The Supreme Court bench further held that the order passed by the Bombay High Court directing the state government to extend the pensionary benefits to the employees of WALMI is unsustainable, both in law and on facts.
Dr Lalit Bhasin explained that the Constitution gives a special status to government employees. Employees of public sector undertakings or autonomous bodies cannot claim the same service benefits which are enjoyed by government employees. This is because private sector employees do not have the same protection of service, particularly those who work in managerial, senior administrative or supervisory positions. They are simply governed by their contract of employment, and they cannot claim any benefits beyond those specified under their respective contracts of employment.
Referring to its recent judgment in Punjab State Cooperative Milk Producers Federation Limited & Anr. vs. Balbir Kumar Walia & Ors., (2021) the Supreme court held: ”As per the settled proposition of law, the court should refrain from interfering with the policy decision, which might have a cascading effect and having financial implications. Whether to grant certain benefits to the employees or not should be left to the expert body and the undertakings and the court cannot interfere lightly. Granting of certain benefits may result in a cascading effect having adverse financial consequences.”
It concluded by advising the judiciary to not interfere in such policy decisions, as it is ultimately up to executive authorities and the society in question to come up with their policies regarding such matters.
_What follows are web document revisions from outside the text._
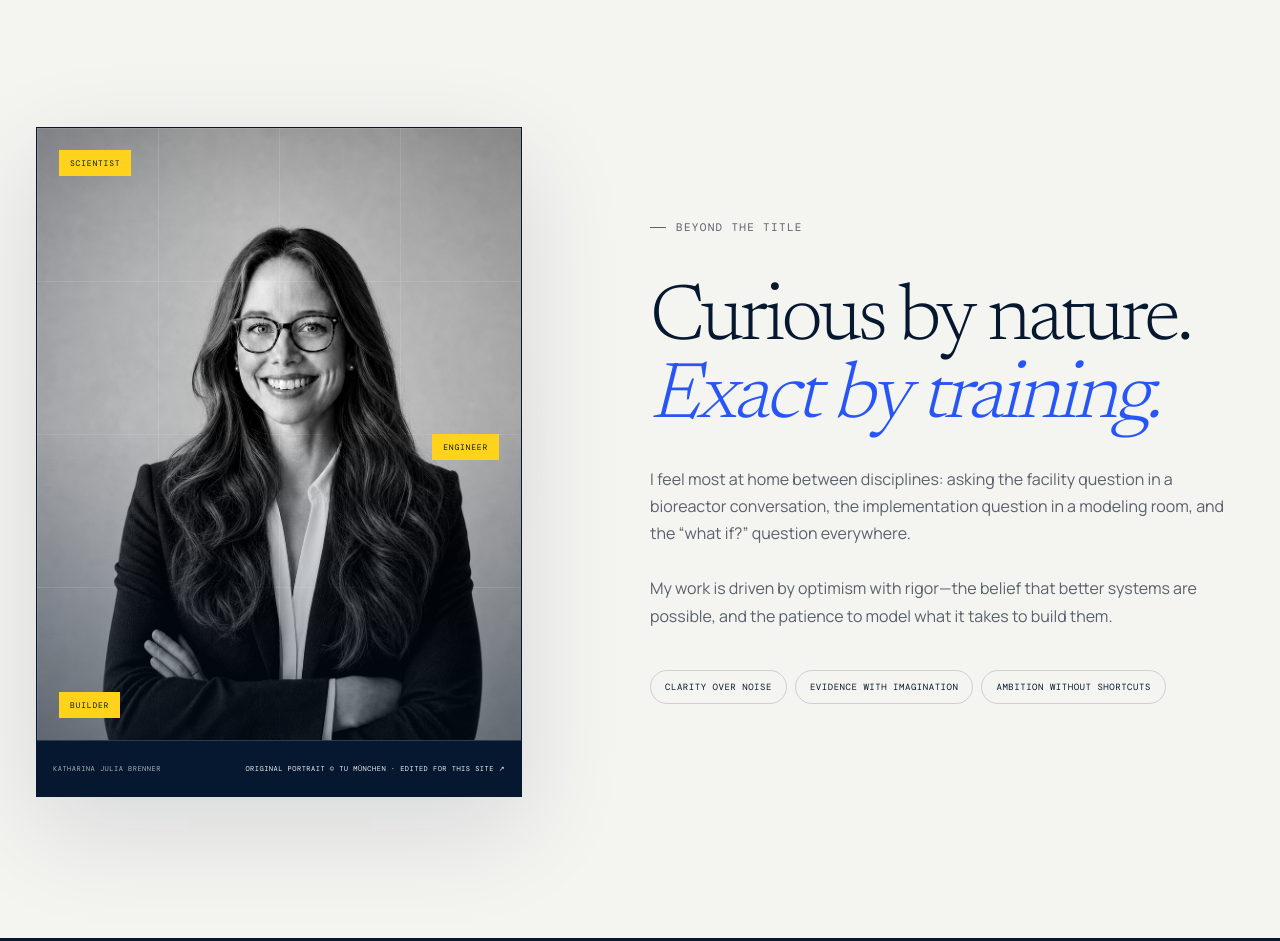
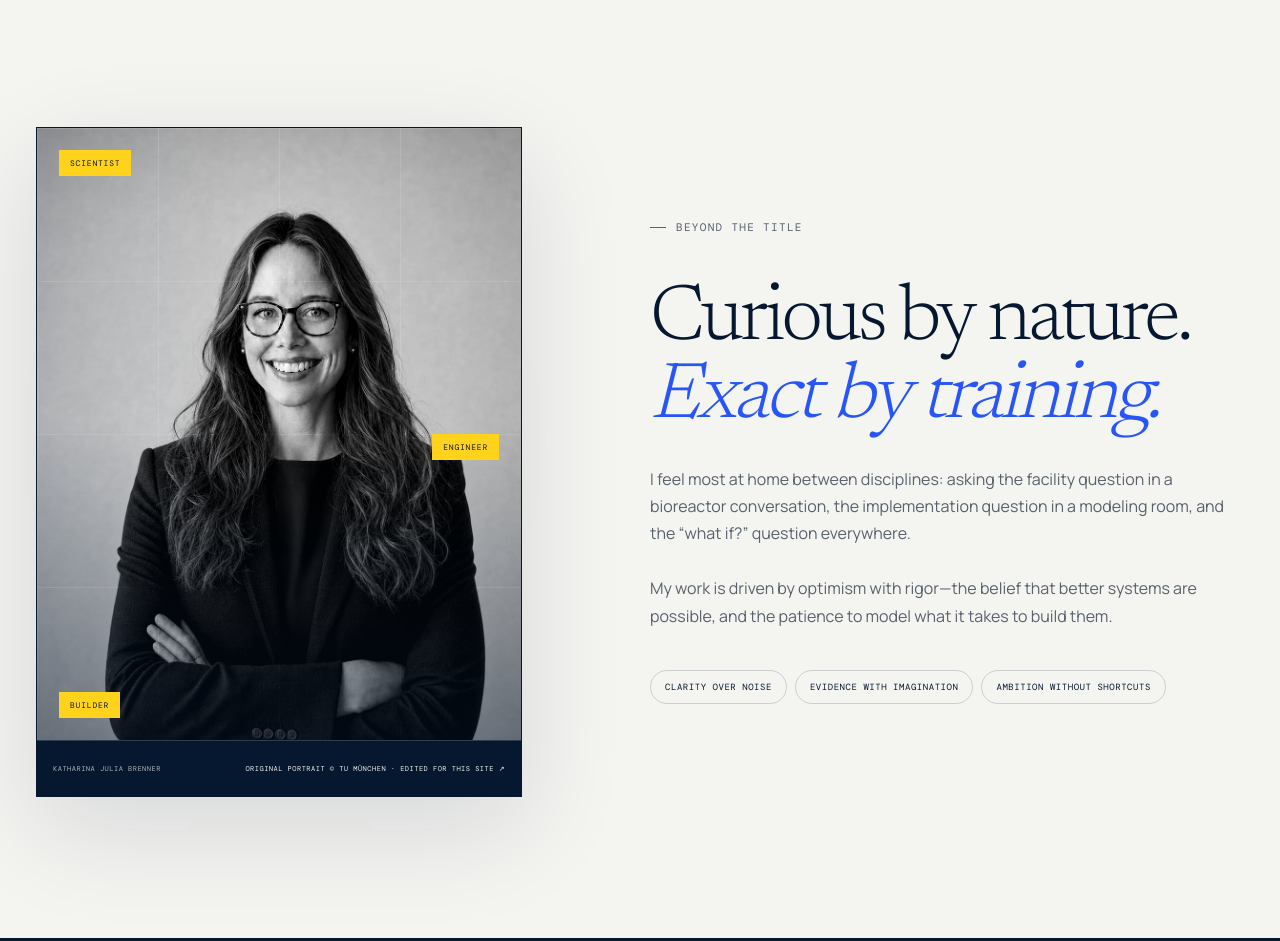
Before and after one commit to katharina-brenner/katharina-portfolio, a website built with Vite: page approach/index.html in a window 1280 px wide. Shown: the part 1460-2401 px from the top of the page. Built offline with nearby package versions, Linux system fonts and the light colour scheme; a web font is replaced by a local one.

Commit message:
Naturalize portrait and replace white shirt

```diff
--- a/approach/index.html
+++ b/approach/index.html
@@ -101,8 +101,8 @@
         <figure class="personal-portrait reveal">
           <div class="personal-portrait-media">
             <img
-              src="/katharina-brenner-portrait-v5.jpg"
-              alt="Professional studio portrait of Katharina Julia Brenner wearing glasses and a tailored navy blazer."
+              src="/katharina-brenner-portrait-v6.jpg"
+              alt="Natural studio portrait of Katharina Julia Brenner wearing glasses and tonal navy tailoring."
               width="1023"
               height="1537"
               loading="lazy"
```
Also changed, not shown: index.html (+2 -2 lines), public/katharina-brenner-portrait-v6.jpg (added).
(Ninad Parikh is a final year journalism student at Tata Institute of Social Sciences, and an intern with The Leaflet.)